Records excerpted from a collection
####

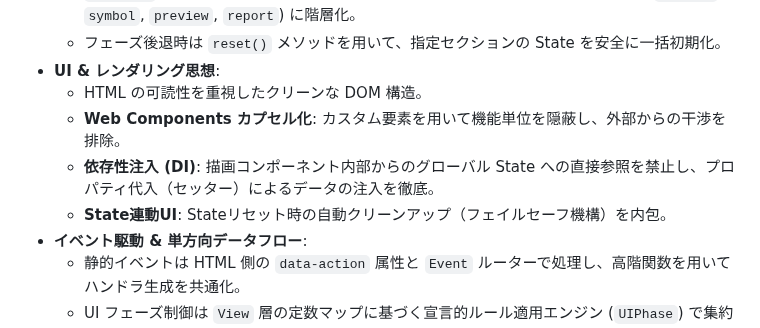
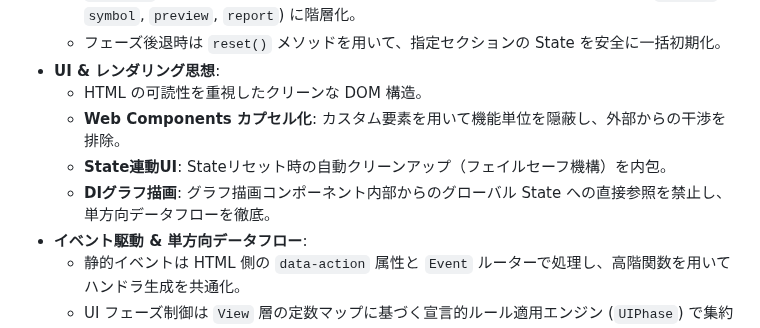
Before and after one commit to rei-watanabe-chiba/OBPLOT, a Markdown page: SAVEPOINT.md, the part around the change. Rendered like a GitHub page.

```diff
--- a/SAVEPOINT.md
+++ b/SAVEPOINT.md
@@ -11,8 +11,8 @@ for gemini
 - **UI & レンダリング思想**:
   - HTML の可読性を重視したクリーンな DOM 構造。
   - **Web Components カプセル化**: カスタム要素を用いて機能単位を隠蔽し、外部からの干渉を排除。
-  - **依存性注入 (DI)**: 描画コンポーネント内部からのグローバル State への直接参照を禁止し、プロパティ代入（セッター）によるデータの注入を徹底。
   - **State連動UI**:  Stateリセット時の自動クリーンアップ（フェイルセーフ機構）を内包。
+  - **DIグラフ描画**: グラフ描画コンポーネント内部からのグローバル State への直接参照を禁止し、単方向データフローを徹底。
 - **イベント駆動 & 単方向データフロー**:
   - 静的イベントは HTML 側の `data-action` 属性と `Event` ルーターで処理し、高階関数を用いてハンドラ生成を共通化。
   - UI フェーズ制御は `View` 層の定数マップに基づく宣言的ルール適用エンジン (`UIPhase`) で集約制御。
```
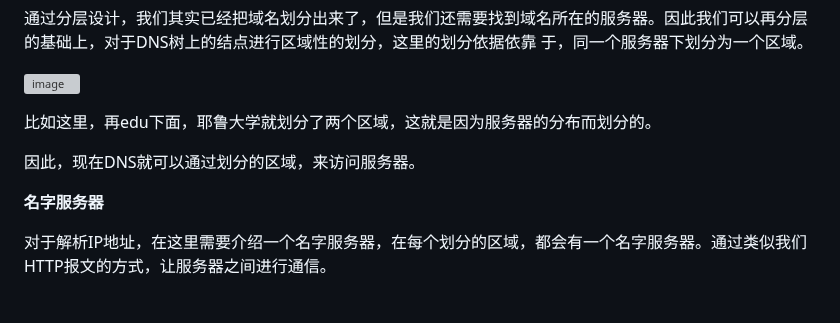
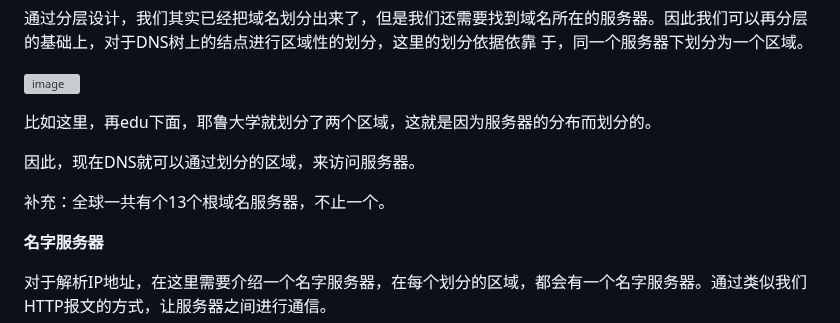
Before and after one commit to leoyongyuan/Daily-Power, a Markdown page: 网络/DNS.md, the part around the change. GitHub-like rendering; blank space fills up the shorter version; grey boxes are pictures that could not be loaded.

```diff
--- a/网络/DNS.md
+++ b/网络/DNS.md
@@ -57,6 +57,8 @@
 
 因此，现在DNS就可以通过划分的区域，来访问服务器。
 
+补充：全球一共有个13个根域名服务器，不止一个。
+
 **名字服务器**
 
 对于解析IP地址，在这里需要介绍一个名字服务器，在每个划分的区域，都会有一个名字服务器。通过类似我们HTTP报文的方式，让服务器之间进行通信。
```
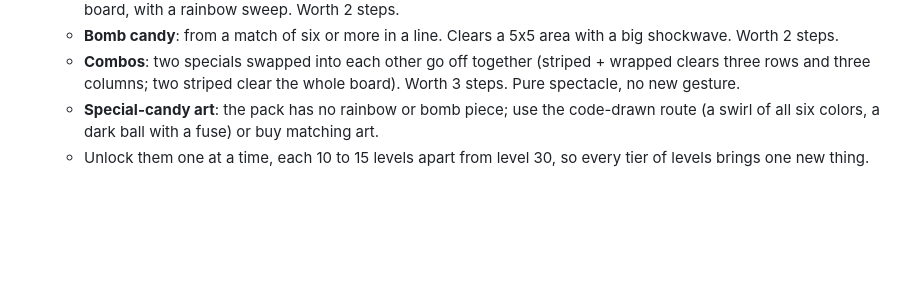
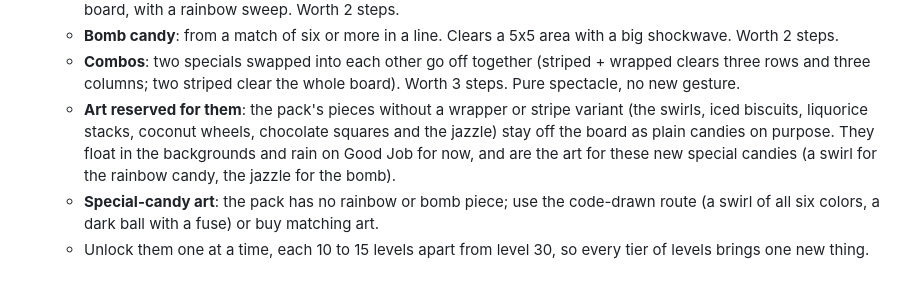
Before and after one commit to aneshas/match3, a Markdown page: ROADMAP.md, the part around the change. Drawn GitHub-style; blank space fills up the shorter version.

Commit message:
Docs: decoration pieces are reserved for future special candies
Co-Authored-By: Claude Fable 5.1 <noreply@anthropic.com>

```diff
--- a/ROADMAP.md
+++ b/ROADMAP.md
@@ -176,6 +176,7 @@ the first update should add novelty. Cheapest first:
   - **Rainbow candy**: from a five-match in an L or T. Swapping it with any candy clears every candy of that color on the board, with a rainbow sweep. Worth 2 steps.
   - **Bomb candy**: from a match of six or more in a line. Clears a 5x5 area with a big shockwave. Worth 2 steps.
   - **Combos**: two specials swapped into each other go off together (striped + wrapped clears three rows and three columns; two striped clear the whole board). Worth 3 steps. Pure spectacle, no new gesture.
+  - **Art reserved for them**: the pack's pieces without a wrapper or stripe variant (the swirls, iced biscuits, liquorice stacks, coconut wheels, chocolate squares and the jazzle) stay off the board as plain candies on purpose. They float in the backgrounds and rain on Good Job for now, and are the art for these new special candies (a swirl for the rainbow candy, the jazzle for the bomb).
   - **Special-candy art**: the pack has no rainbow or bomb piece; use the code-drawn route (a swirl of all six colors, a dark ball with a fuse) or buy matching art.
   - Unlock them one at a time, each 10 to 15 levels apart from level 30, so every tier of levels brings one new thing.
 
```
Also changed, not shown: CLAUDE.md (+3 -1 lines).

####

• What you have to do:
Your task is to restate every record word for word. Omit all pictures.

• Answer space:
Before and after one commit to rei-watanabe-chiba/OBPLOT, a Markdown page: SAVEPOINT.md, the part around the change. Rendered like a GitHub page.

```diff
--- a/SAVEPOINT.md
+++ b/SAVEPOINT.md
@@ -11,8 +11,8 @@ for gemini
 - **UI & レンダリング思想**:
   - HTML の可読性を重視したクリーンな DOM 構造。
   - **Web Components カプセル化**: カスタム要素を用いて機能単位を隠蔽し、外部からの干渉を排除。
-  - **依存性注入 (DI)**: 描画コンポーネント内部からのグローバル State への直接参照を禁止し、プロパティ代入（セッター）によるデータの注入を徹底。
   - **State連動UI**:  Stateリセット時の自動クリーンアップ（フェイルセーフ機構）を内包。
+  - **DIグラフ描画**: グラフ描画コンポーネント内部からのグローバル State への直接参照を禁止し、単方向データフローを徹底。
 - **イベント駆動 & 単方向データフロー**:
   - 静的イベントは HTML 側の `data-action` 属性と `Event` ルーターで処理し、高階関数を用いてハンドラ生成を共通化。
   - UI フェーズ制御は `View` 層の定数マップに基づく宣言的ルール適用エンジン (`UIPhase`) で集約制御。
```
Before and after one commit to leoyongyuan/Daily-Power, a Markdown page: 网络/DNS.md, the part around the change. GitHub-like rendering; blank space fills up the shorter version; grey boxes are pictures that could not be loaded.

```diff
--- a/网络/DNS.md
+++ b/网络/DNS.md
@@ -57,6 +57,8 @@
 
 因此，现在DNS就可以通过划分的区域，来访问服务器。
 
+补充：全球一共有个13个根域名服务器，不止一个。
+
 **名字服务器**
 
 对于解析IP地址，在这里需要介绍一个名字服务器，在每个划分的区域，都会有一个名字服务器。通过类似我们HTTP报文的方式，让服务器之间进行通信。
```
Before and after one commit to aneshas/match3, a Markdown page: ROADMAP.md, the part around the change. Drawn GitHub-style; blank space fills up the shorter version.

Commit message:
Docs: decoration pieces are reserved for future special candies
Co-Authored-By: Claude Fable 5.1 <noreply@anthropic.com>

```diff
--- a/ROADMAP.md
+++ b/ROADMAP.md
@@ -176,6 +176,7 @@ the first update should add novelty. Cheapest first:
   - **Rainbow candy**: from a five-match in an L or T. Swapping it with any candy clears every candy of that color on the board, with a rainbow sweep. Worth 2 steps.
   - **Bomb candy**: from a match of six or more in a line. Clears a 5x5 area with a big shockwave. Worth 2 steps.
   - **Combos**: two specials swapped into each other go off together (striped + wrapped clears three rows and three columns; two striped clear the whole board). Worth 3 steps. Pure spectacle, no new gesture.
+  - **Art reserved for them**: the pack's pieces without a wrapper or stripe variant (the swirls, iced biscuits, liquorice stacks, coconut wheels, chocolate squares and the jazzle) stay off the board as plain candies on purpose. They float in the backgrounds and rain on Good Job for now, and are the art for these new special candies (a swirl for the rainbow candy, the jazzle for the bomb).
   - **Special-candy art**: the pack has no rainbow or bomb piece; use the code-drawn route (a swirl of all six colors, a dark ball with a fuse) or buy matching art.
   - Unlock them one at a time, each 10 to 15 levels apart from level 30, so every tier of levels brings one new thing.
 
```
Also changed, not shown: CLAUDE.md (+3 -1 lines).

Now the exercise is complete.